What you are asked to do: Scan the entries for lines with the word "mapping", then copy those lines.

Available records:

___

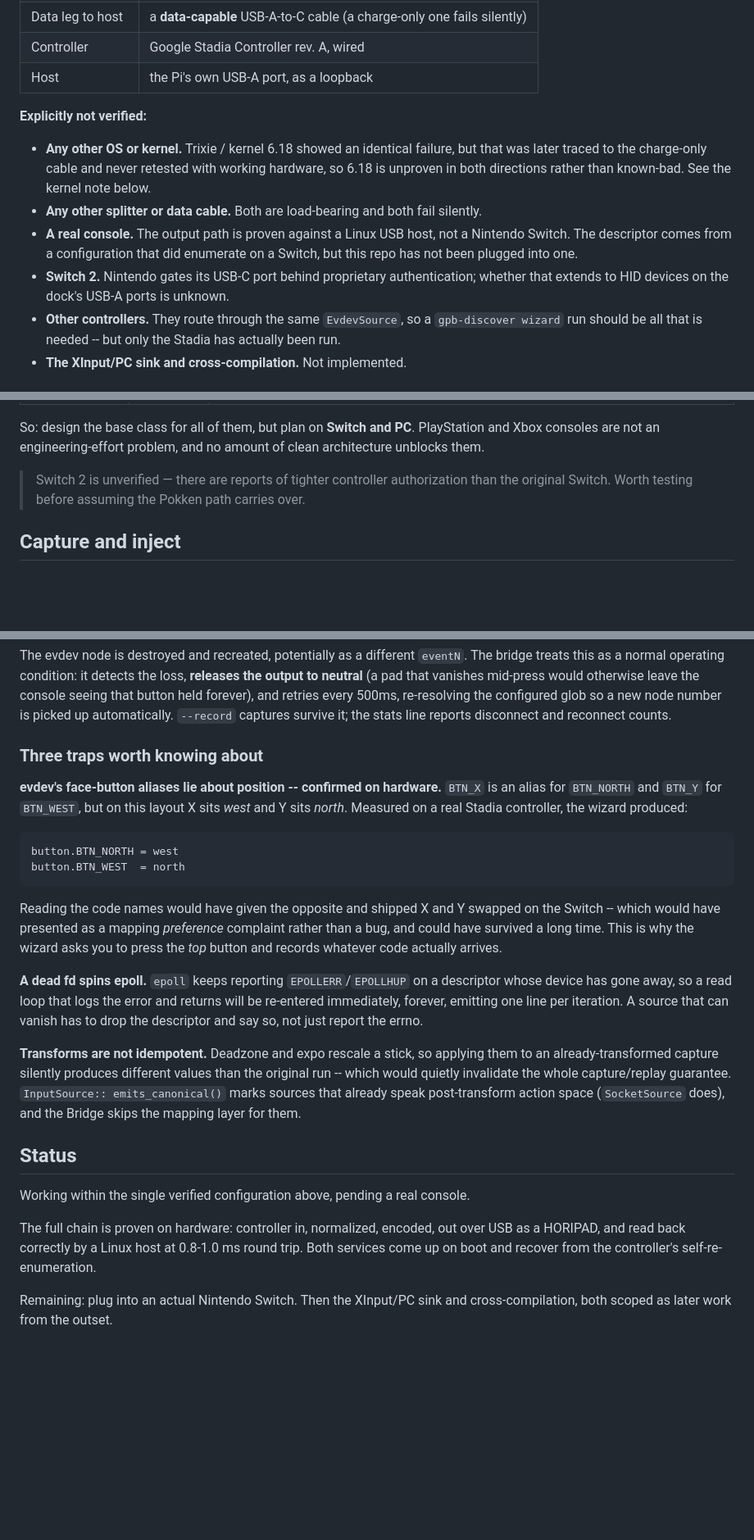
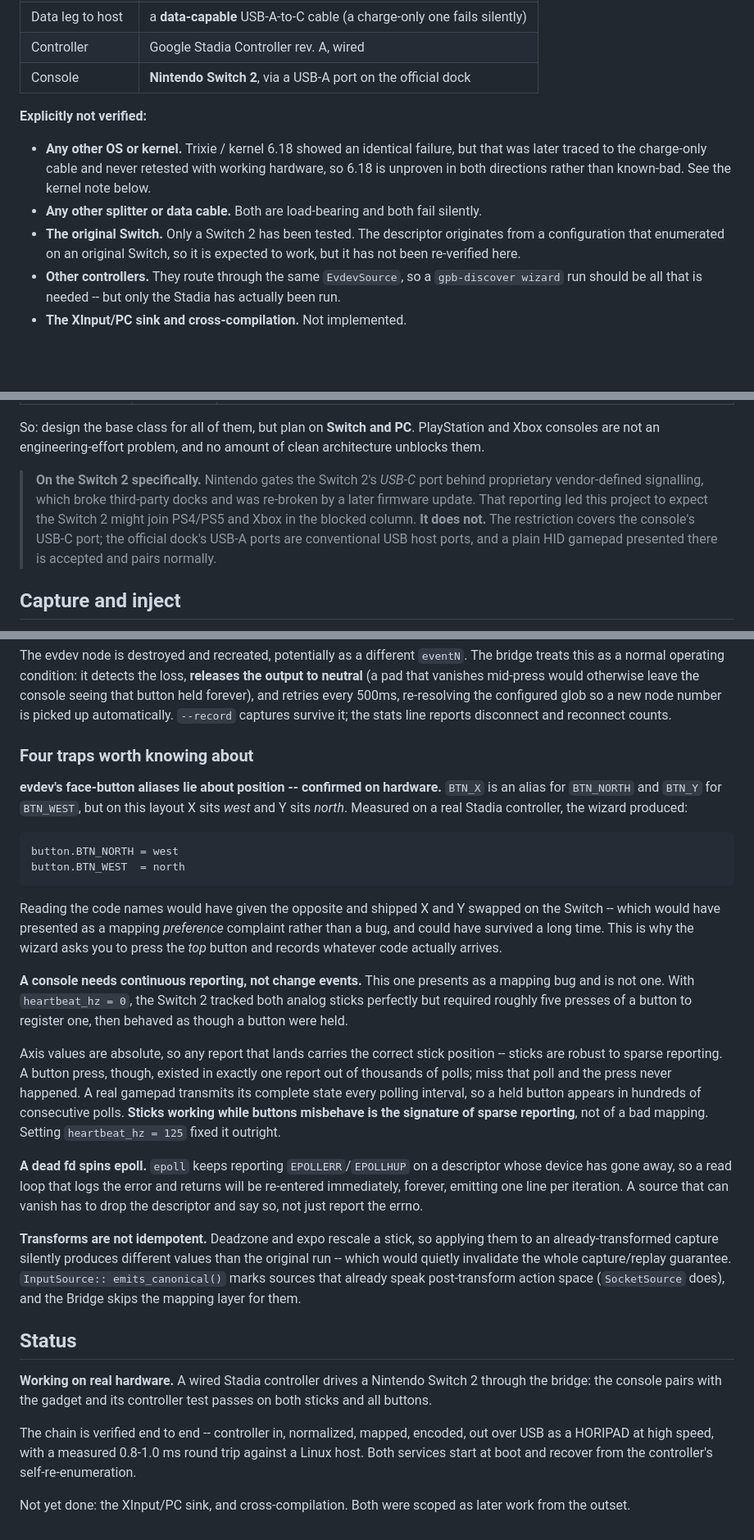
Before and after one commit to kchellappan/rpi_gamepad_bridge, a Markdown page: README.md, 3 parts joined by grey strips. Shown at 82% size. Drawn GitHub-style; blank space fills up the shorter version.

Commit message:
It works: Stadia controller driving a real Nintendo Switch 2
The console pairs with the gadget and its controller test passes -- both
sticks tracking correctly in all directions, every button registering
cleanly.

Corrects a prediction this project got wrong. Reporting about Nintendo
gating the Switch 2's USB-C port behind proprietary signalling led to the
expectation that the Switch 2 might join PS4/PS5 and Xbox in the
blocked-by-cryptography column. It does not. That restriction covers the
console's USB-C port; the official dock's USB-A ports are conventional host
ports, and a plain HID gamepad presented there is accepted normally.

Records the heartbeat finding as a trap in its own right, because it
presents as a mapping bug and is not one: with change-only reporting the
sticks tracked perfectly while buttons needed roughly five presses to
register once. Axis values are absolute and survive sparse reporting; a
button press existed in exactly one report out of thousands of polls. Sticks
working while buttons misbehave is the signature of sparse reporting.

Verified configuration now names the Switch 2 as the tested console. The
original Switch moves to the not-verified list -- the descriptor came from a
configuration that enumerated on one, but that has not been re-tested here.

Co-Authored-By: Claude Opus 5 <noreply@anthropic.com>
Claude-Session: https://claude.ai/code/session_019eTzyHoyZHLW5aaCpTsKMH

```diff
--- a/README.md
+++ b/README.md
@@ -28,7 +28,7 @@ between working and silently not working, so they are listed as specifically as
 | Power/data split | the [USB-C OTG splitter](https://www.amazon.com/Charging-Adapter-Splitter-Compatible-Chromecast/dp/B0B5MPCJF5/) linked below |
 | Data leg to host | a **data-capable** USB-A-to-C cable (a charge-only one fails silently) |
 | Controller | Google Stadia Controller rev. A, wired |
-| Host | the Pi's own USB-A port, as a loopback |
+| Console | **Nintendo Switch 2**, via a USB-A port on the official dock |
 
 **Explicitly not verified:**
 
@@ -36,11 +36,9 @@ between working and silently not working, so they are listed as specifically as
   later traced to the charge-only cable and never retested with working hardware, so 6.18 is
   unproven in both directions rather than known-bad. See the kernel note below.
 - **Any other splitter or data cable.** Both are load-bearing and both fail silently.
-- **A real console.** The output path is proven against a Linux USB host, not a Nintendo
-  Switch. The descriptor comes from a configuration that did enumerate on a Switch, but this
-  repo has not been plugged into one.
-- **Switch 2.** Nintendo gates its USB-C port behind proprietary authentication; whether that
-  extends to HID devices on the dock's USB-A ports is unknown.
+- **The original Switch.** Only a Switch 2 has been tested. The descriptor originates from a
+  configuration that enumerated on an original Switch, so it is expected to work, but it has
+  not been re-verified here.
 - **Other controllers.** They route through the same `EvdevSource`, so a `gpb-discover
   wizard` run should be all that is needed -- but only the Stadia has actually been run.
 - **The XInput/PC sink and cross-compilation.** Not implemented.
@@ -209,8 +208,12 @@ So: design the base class for all of them, but plan on **Switch and PC**. PlaySt
 Xbox consoles are not an engineering-effort problem, and no amount of clean architecture
 unblocks them.
 
-> Switch 2 is unverified — there are reports of tighter controller authorization than the
-> original Switch. Worth testing before assuming the Pokken path carries over.
+> **On the Switch 2 specifically.** Nintendo gates the Switch 2's *USB-C* port behind
+> proprietary vendor-defined signalling, which broke third-party docks and was re-broken by
+> a later firmware update. That reporting led this project to expect the Switch 2 might join
+> PS4/PS5 and Xbox in the blocked column. **It does not.** The restriction covers the
+> console's USB-C port; the official dock's USB-A ports are conventional USB host ports, and
+> a plain HID gamepad presented there is accepted and pairs normally.
 
 ## Capture and inject
 
@@ -388,7 +394,7 @@ button held forever), and retries every 500ms, re-resolving the configured glob
 node number is picked up automatically. `--record` captures survive it; the stats line
 reports disconnect and reconnect counts.
 
-### Three traps worth knowing about
+### Four traps worth knowing about
 
 **evdev's face-button aliases lie about position -- confirmed on hardware.** `BTN_X` is an
 alias for `BTN_NORTH` and `BTN_Y` for `BTN_WEST`, but on this layout X sits *west* and Y
@@ -404,6 +410,18 @@ Switch -- which would have presented as a mapping *preference* complaint rather
 and could have survived a long time. This is why the wizard asks you to press the *top*
 button and records whatever code actually arrives.
 
+**A console needs continuous reporting, not change events.** This one presents as a mapping
+bug and is not one. With `heartbeat_hz = 0`, the Switch 2 tracked both analog sticks
+perfectly but required roughly five presses of a button to register one, then behaved as
+though a button were held.
+
+Axis values are absolute, so any report that lands carries the correct stick position --
+sticks are robust to sparse reporting. A button press, though, existed in exactly one report
+out of thousands of polls; miss that poll and the press never happened. A real gamepad
+transmits its complete state every polling interval, so a held button appears in hundreds of
+consecutive polls. **Sticks working while buttons misbehave is the signature of sparse
+reporting**, not of a bad mapping. Setting `heartbeat_hz = 125` fixed it outright.
+
 **A dead fd spins epoll.** `epoll` keeps reporting `EPOLLERR`/`EPOLLHUP` on a descriptor
 whose device has gone away, so a read loop that logs the error and returns will be re-entered
 immediately, forever, emitting one line per iteration. A source that can vanish has to drop
@@ -417,11 +435,13 @@ emits_canonical()` marks sources that already speak post-transform action space
 
 ## Status
 
-Working within the single verified configuration above, pending a real console.
+**Working on real hardware.** A wired Stadia controller drives a Nintendo Switch 2 through
+the bridge: the console pairs with the gadget and its controller test passes on both sticks
+and all buttons.
 
-The full chain is proven on hardware: controller in, normalized, encoded, out over USB as a
-HORIPAD, and read back correctly by a Linux host at 0.8-1.0 ms round trip. Both services
-come up on boot and recover from the controller's self-re-enumeration.
+The chain is verified end to end -- controller in, normalized, mapped, encoded, out over USB
+as a HORIPAD at high speed, with a measured 0.8-1.0 ms round trip against a Linux host. Both
+services start at boot and recover from the controller's self-re-enumeration.
 
-Remaining: plug into an actual Nintendo Switch. Then the XInput/PC sink and
-cross-compilation, both scoped as later work from the outset.
+Not yet done: the XInput/PC sink, and cross-compilation. Both were scoped as later work from
+the outset.
```
Also changed, not shown: other parts of README.md (+7 -3 lines).
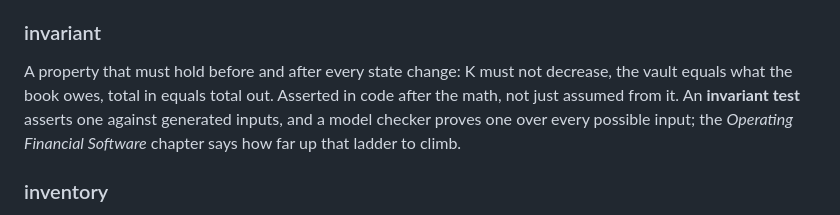
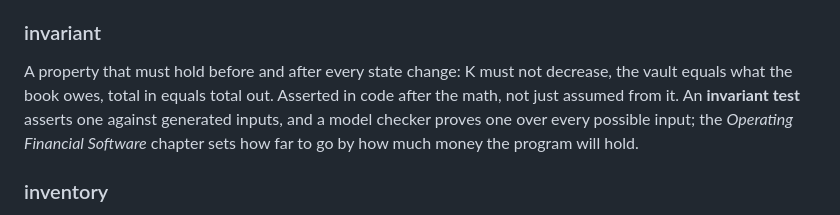
Before and after one commit to quicknode/solana-book, a Markdown page: appendices/glossary.md, the part around the change. Drawn GitHub-style.

Commit message:
glossary: say what sets the level of assurance, without the ladder

```diff
--- a/appendices/glossary.md
+++ b/appendices/glossary.md
@@ -228,7 +228,7 @@ Capital a venue sets aside to absorb losses larger than the collateral behind th
 
 ### invariant
 
-A property that must hold before and after every state change: K must not decrease, the vault equals what the book owes, total in equals total out. Asserted in code after the math, not just assumed from it. An **invariant test** asserts one against generated inputs, and a model checker proves one over every possible input; the *Operating Financial Software* chapter says how far up that ladder to climb.
+A property that must hold before and after every state change: K must not decrease, the vault equals what the book owes, total in equals total out. Asserted in code after the math, not just assumed from it. An **invariant test** asserts one against generated inputs, and a model checker proves one over every possible input; the *Operating Financial Software* chapter sets how far to go by how much money the program will hold.
 
 ### inventory
 
```
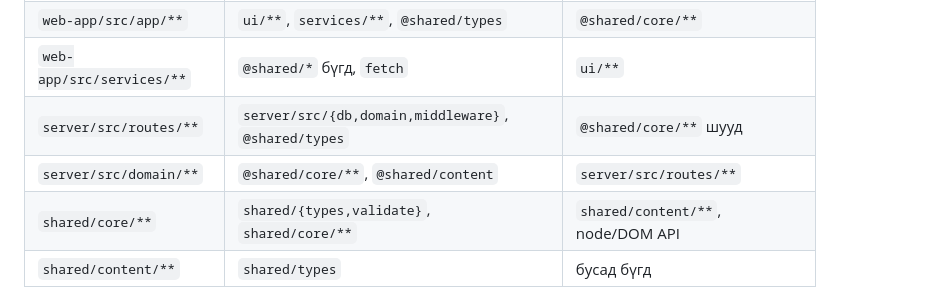
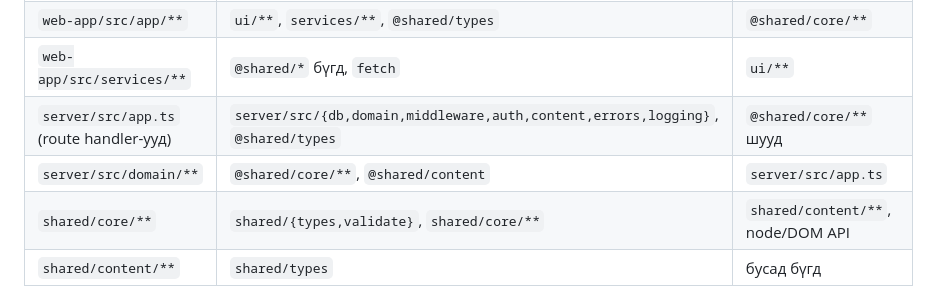
Before and after one commit to 0Orchlon/editors-ascension, a Markdown page: docs/PERSONAL-1/lld.md, the part around one of its changes. Drawn GitHub-style.

```diff
--- a/docs/PERSONAL-1/lld.md
+++ b/docs/PERSONAL-1/lld.md
@@ -158,8 +167,8 @@ editors-ascension/
 | `web-app/src/ui/**` | `web-app/src/services/**`, `@shared/types` | `@shared/core/**`, `@shared/content/**`, `fetch` |
 | `web-app/src/app/**` | `ui/**`, `services/**`, `@shared/types` | `@shared/core/**` |
 | `web-app/src/services/**` | `@shared/*` бүгд, `fetch` | `ui/**` |
-| `server/src/routes/**` | `server/src/{db,domain,middleware}`, `@shared/types` | `@shared/core/**` шууд |
-| `server/src/domain/**` | `@shared/core/**`, `@shared/content` | `server/src/routes/**` |
+| `server/src/app.ts` (route handler-ууд) | `server/src/{db,domain,middleware,auth,content,errors,logging}`, `@shared/types` | `@shared/core/**` шууд |
+| `server/src/domain/**` | `@shared/core/**`, `@shared/content` | `server/src/app.ts` |
 | `shared/core/**` | `shared/{types,validate}`, `shared/core/**` | `shared/content/**`, node/DOM API |
 | `shared/content/**` | `shared/types` | бусад бүгд |
 
```
Also changed, not shown: other parts of docs/PERSONAL-1/lld.md (+37 -21 lines), README.md (+3 -3 lines).
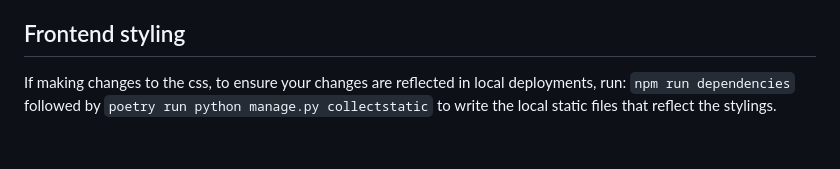
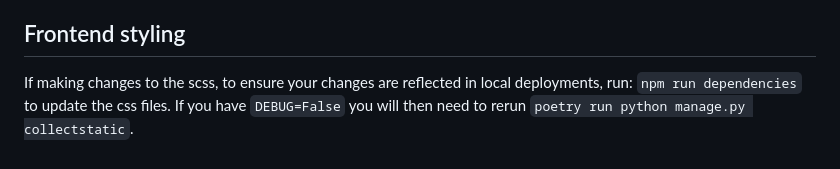
Before and after one commit to ministryofjustice/find-moj-data, a Markdown page: README.md, the part around the change. GitHub-like rendering.

Commit message:
Update README.md
Co-authored-by: Mat <MatMoore@users.noreply.github.com>

```diff
--- a/README.md
+++ b/README.md
@@ -71,6 +71,5 @@ and run `npm install -g chromedriver chromedriver@latest` to install the latest
 
 ## Frontend styling
 
-If making changes to the css, to ensure your changes are reflected in local deployments, run:
-`npm run dependencies` followed by `poetry run python manage.py collectstatic` to write the
-local static files that reflect the stylings.
+If making changes to the scss, to ensure your changes are reflected in local deployments, run:
+`npm run dependencies` to update the css files. If you have `DEBUG=False` you will then need to rerun `poetry run python manage.py collectstatic`.
```
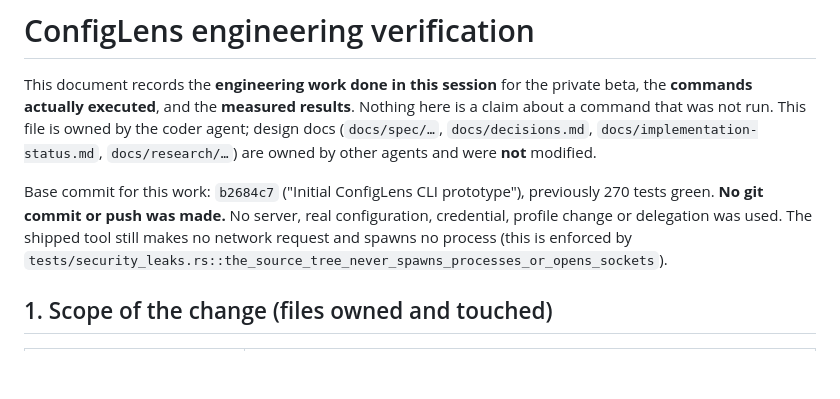
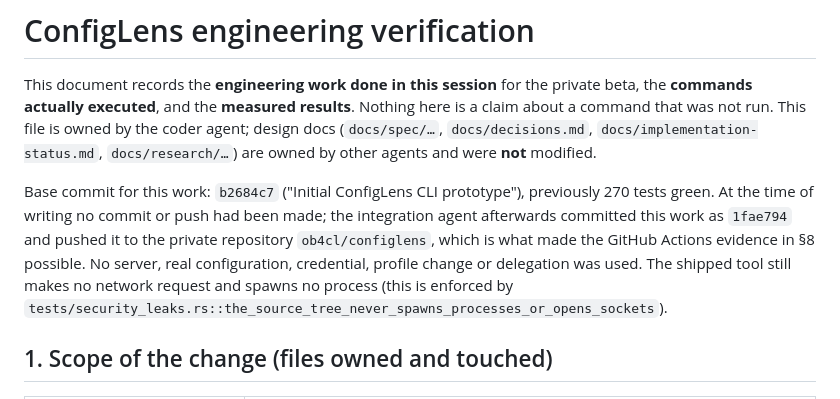
Before and after one commit to ob4cl/configlens, a Markdown page: docs/engineering-verification.md, the part around one of its changes. Drawn GitHub-style; blank space fills up the shorter version.

```diff
--- a/docs/engineering-verification.md
+++ b/docs/engineering-verification.md
@@ -7,8 +7,10 @@ command that was not run. This file is owned by the coder agent; design docs
 other agents and were **not** modified.
 
 Base commit for this work: `b2684c7` ("Initial ConfigLens CLI prototype"), previously 270 tests
-green. **No git commit or push was made.** No server, real configuration, credential, profile change
-or delegation was used. The shipped tool still makes no network request and spawns no process (this
+green. At the time of writing no commit or push had been made; the integration agent afterwards
+committed this work as `1fae794` and pushed it to the private repository `ob4cl/configlens`, which
+is what made the GitHub Actions evidence in §8 possible. No server, real configuration, credential,
+profile change or delegation was used. The shipped tool still makes no network request and spawns no process (this
 is enforced by `tests/security_leaks.rs::the_source_tree_never_spawns_processes_or_opens_sockets`).
 
 ## 1. Scope of the change (files owned and touched)
```
Also changed, not shown: other parts of docs/engineering-verification.md (+44 -0 lines).
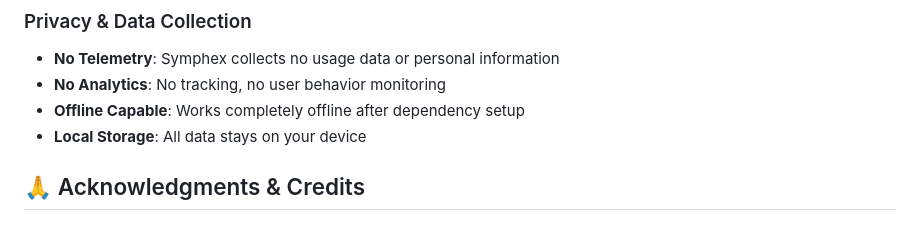
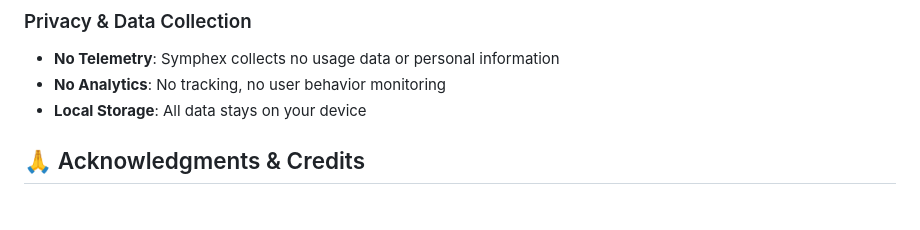
Before and after one commit to CyberNilsen/Symphex, a Markdown page: README.md, the part around the change. GitHub-like rendering.

```diff
--- a/README.md
+++ b/README.md
@@ -262,7 +262,6 @@ Symphex developers assume no responsibility for misuse of this software.
 ### Privacy & Data Collection
 - **No Telemetry**: Symphex collects no usage data or personal information
 - **No Analytics**: No tracking, no user behavior monitoring
-- **Offline Capable**: Works completely offline after dependency setup
 - **Local Storage**: All data stays on your device
 
 ## 🙏 Acknowledgments & Credits
```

___

Result for this exercise:
presents as a mapping bug and is not one: with change-only reporting the
@@ -404,6 +410,18 @@ Switch -- which would have presented as a mapping *preference* complaint rather
+**A console needs continuous reporting, not change events.** This one presents as a mapping
+reporting**, not of a bad mapping. Setting `heartbeat_hz = 125` fixed it outright.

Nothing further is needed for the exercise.